A recent research paper published in the official BSI journal Immunology looked at how levels of various immune cells change in the blood of patients with different severities of COVID-19 and the crucial role of inflammation during SARS-CoV-2 infection.
Researchers from the Careggi University Hospital in Florence, Italy, studied blood samples of 40 patients infected with SARS-CoV-2 to measure the levels of different immune cells and biological molecules.
Myeloid cells are a group of specialised immune cells that circulate in the blood and are associated with the innate immune system. There are a variety of myeloid cells, each with a unique role during the initial immune response to an infection. The researchers focused on the myeloid cells called dendritic cells, monocytes, and neutrophils.
Monocytes have inflammatory and microbe killing functions and neutrophils are the initial response cell in the immune system. One type of dendritic cell is called a plasmacytoid dendritic cell (pDC), which promotes immune responses to viruses. In the presence of a virus, they release significant levels of signalling molecules, leading to a variety of immune mechanisms.
Proteins found on the surface of cells can be used as markers to understand functioning in an immune response. For example, some markers assist in the movement of the cells to infection sites or activate the cell.
What tests were carried out?
Forty patients diagnosed with COVID-19 agreed to participate in the research. They were categorised into three groups – patients admitted to an emergency department (ED), to an intensive care unit (ICU) and not admitted to an intensive care unit (non-ICU). These groups were linked to the severity of the patient’s symptoms. Eight healthy patients also took part in the research.
Blood was taken from each patient.
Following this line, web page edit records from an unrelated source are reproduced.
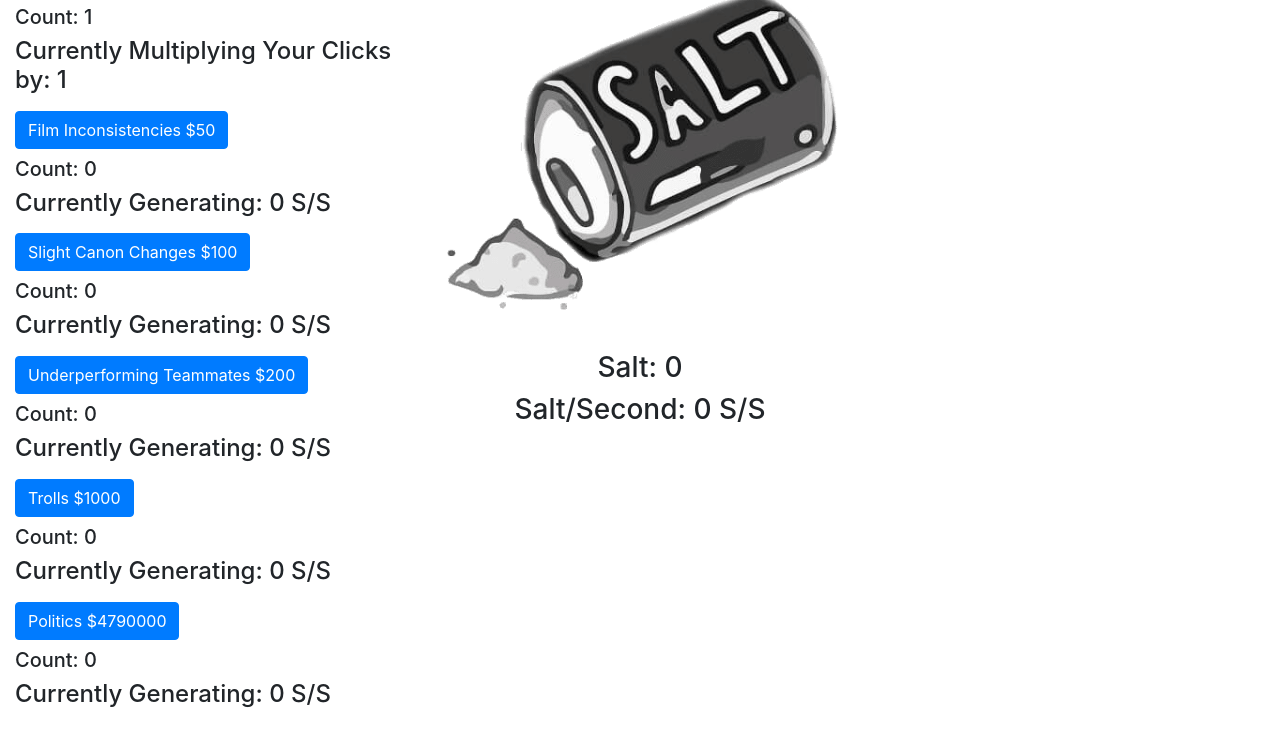
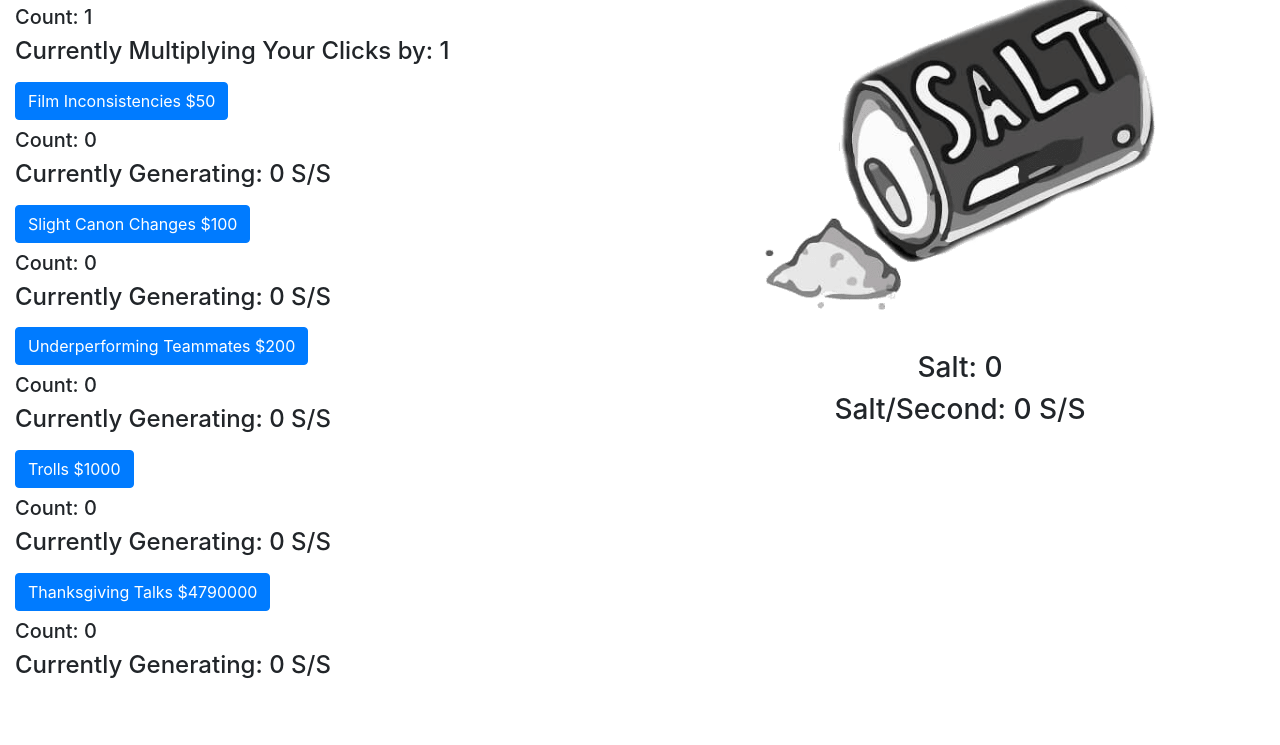
Before and after one commit to SamuelJTaylor22/Salt_Miner, a plain HTML site: page index.html in a window 1280 px wide. Shown: the part 105-850 px from the top of the page. Drawn offline with nearby package versions, Linux system fonts and the light colour scheme.

Commit message:
fixed broken link

```diff
--- a/index.html
+++ b/index.html
@@ -16,7 +16,7 @@
   </header>
   <main class="container-fluid">
     <section class="row">
-      <div class="col-4 d-flex flex-column">
+      <div class="col-6 d-flex flex-column">
         <div>
           <button type="button" class="btn btn-primary my-2" id="Shakers" onclick="buyShaker()">Shakers <span id="shakerPrice"></span></button>
           <h5 id="shakerCount">Count: 1</h5>
@@ -39,14 +39,14 @@
           <h4 id="trollGen">Currently Generating 0 S/S</h4>
         </div>
         <div>
-          <button type="button" class="btn btn-primary my-2" id="politicsButton" onclick="buy(politics)">Politics<span id="politicsPrice"></span></button><h5 id="politicsCount">Count: 0</h5>
+          <button type="button" class="btn btn-primary my-2" id="politicsButton" onclick="buy(politics)">Thanksgiving Talks<span id="politicsPrice"></span></button><h5 id="politicsCount">Count: 0</h5>
           <h4 id="politicsGen">Currently Generating 0 S/S</h4>
         </div>
       </div>
-      <div class="col-4">
+      <div class="col-6">
         <section class="row text-center">
           <div class="col-12">
-            <img src="/pjsalt.png" onclick="mine()" alt="">
+            <img src="./pjsalt.png" onclick="mine()" alt="">
           </div>
           <div class="col-12">
             <h3 id="saltCount">Salt: 0</h3>
@@ -55,9 +55,6 @@
             <h3 id="saltPS">Salt/Second: 0</h3>
           </div>
         </section>
-      </div>
-      <div class="col-4">
-
       </div>
     </section>
   </main>
```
The samples were then analysed in a series of laboratory experiments to identify the type of cells and surface proteins present.
What were the results of this study?
The researchers found blood levels of dendritic cells decreased significantly in patients with COVID-19. Levels of monocytes and neutrophils were unchanged in infected patients.
In the subsequent analysis of surface proteins, certain makers were found elevated on monocytes and neutrophils in patients with COVID-19 compared with healthy patients.
The severity of COVID-19 symptoms was associated with:
- Levels of different cell types in blood – ICU patients had significantly lower blood pDC levels than ED patients.
- Expression of cell surface proteins – certain markers were expressed more in immune cells of ICU patients compared to non‐ICU patients and significantly more when compared to healthy patients.
- Levels of monocyte subsets in blood
- Levels of inflammation markers – blood serum levels of signalling molecules, including C‐reactive protein, increased with symptom severity.
What can we conclude from this study?
The research shows that SARS-CoV-2 infection affects myeloid immune cells and markers of inflammation. The monocyte and neutrophil cell surface markers that were expressed more in patients with COVID-19 assist in the activation of each immune cell. This suggests that inflammation has a crucial role in the impaired immune response seen in patients with COVID-19. It will be important to further understand how the alterations in levels of myeloid cells and their activation impacts severity of disease.
Peruzzi, B., Bencini, S., Capone, M., Mazzoni, A., Maggi, L., Salvati, L., Vanni, A., Orazzini, C., Nozzoli, C., Morettini, A., Poggesi, L., Pieralli, F., Peris, A., Bartoloni, A., Vannucchi, A.M., Liotta, F., Caporale, R., Cosmi, L. and Annunziato, F. (2020) Quantitative and qualitative alterations of circulating myeloid cells and plasmacytoid DC in SARS‐CoV‐2 infection. Immunology. doi: 10.1111/imm.13254
First published 01 September 2020
Summary author Matt Perryman, BSI Editorial Co-ordinator